Women in IT – The NetApp Difference

    Kim Nixon
    Human Resources Manager, NetApp ANZ

    With International Women’s Day celebrated this month around the world, it is perhaps as good a time as any to reflect on the state of our industry. To recognise how far we’ve come and to identify what else we can do to continue to advance the position of women in IT.

    In the US, women held over 50% of professional occupations in 2014, however this comprised of just 26% of positions in the tech industry. While this is overly positive, here in Australia things are starting to get better. A survey by IT recruiter Robert Half found that 65% of Australian organisations have hired more women into IT roles over the last five years than other technologically advanced countries like Japan and Germany.

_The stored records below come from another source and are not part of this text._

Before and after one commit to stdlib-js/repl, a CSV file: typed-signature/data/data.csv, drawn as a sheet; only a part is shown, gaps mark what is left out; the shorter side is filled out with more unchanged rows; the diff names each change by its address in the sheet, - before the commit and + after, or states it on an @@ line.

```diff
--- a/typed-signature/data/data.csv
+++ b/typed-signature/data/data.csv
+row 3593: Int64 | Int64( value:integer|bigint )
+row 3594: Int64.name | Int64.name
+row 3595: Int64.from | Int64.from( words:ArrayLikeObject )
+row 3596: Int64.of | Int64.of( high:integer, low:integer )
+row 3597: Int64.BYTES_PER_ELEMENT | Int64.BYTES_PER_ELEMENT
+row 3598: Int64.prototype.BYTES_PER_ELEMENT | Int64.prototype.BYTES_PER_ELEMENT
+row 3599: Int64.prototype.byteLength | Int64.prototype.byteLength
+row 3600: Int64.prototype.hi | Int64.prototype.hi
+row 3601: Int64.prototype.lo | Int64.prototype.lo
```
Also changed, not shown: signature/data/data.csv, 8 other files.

    While it seems that Down Under, Technology is no longer a male dominated industry, women can still face significant challenges in developing their careers. Ask the majority of women in the workforce, (not just in IT), and they will tell you that chief among their concerns, is how to balance their professional and family lives. At NetApp, we strive to create a flexible work environment that allow parents to work around their families. We offer various incentives including flexible hours, extended leave for both mothers and fathers and remote working opportunities. Family always comes first at NetApp, and we work closely with our female staff to ensure that they feel the support of their employer to both spend time with their families and advance their career.

    In IT and other STEM industries, there is always the question about how to encourage more women to peruse careers within the tech sector. While many women will step into an IT role at some point during their careers, a large portion come into IT as their chosen field in education.
    It is often forgotten that maths and science aren’t the only paths to a career in IT. Business, marketing, HR and finance are all avenues into this sector as well. By changing the conversation and engaging with young women early on in their education, either high school or university, we can educate them about what a fantastic industry this is, and exactly where the jobs are for them.

    There are a number of organisations that already champion the incredible, smart and intelligent women within the IT sector everyday, however it is the individuals out there that are doing their jobs well and working collaboratively with their colleagues, that are making the biggest impact.  They are confident, but also respectful of their peers regardless of gender and if companies truly listen to them, then they can be a real force for change.

    This is what NetApp is doing, and what we will continue to do as the years go on.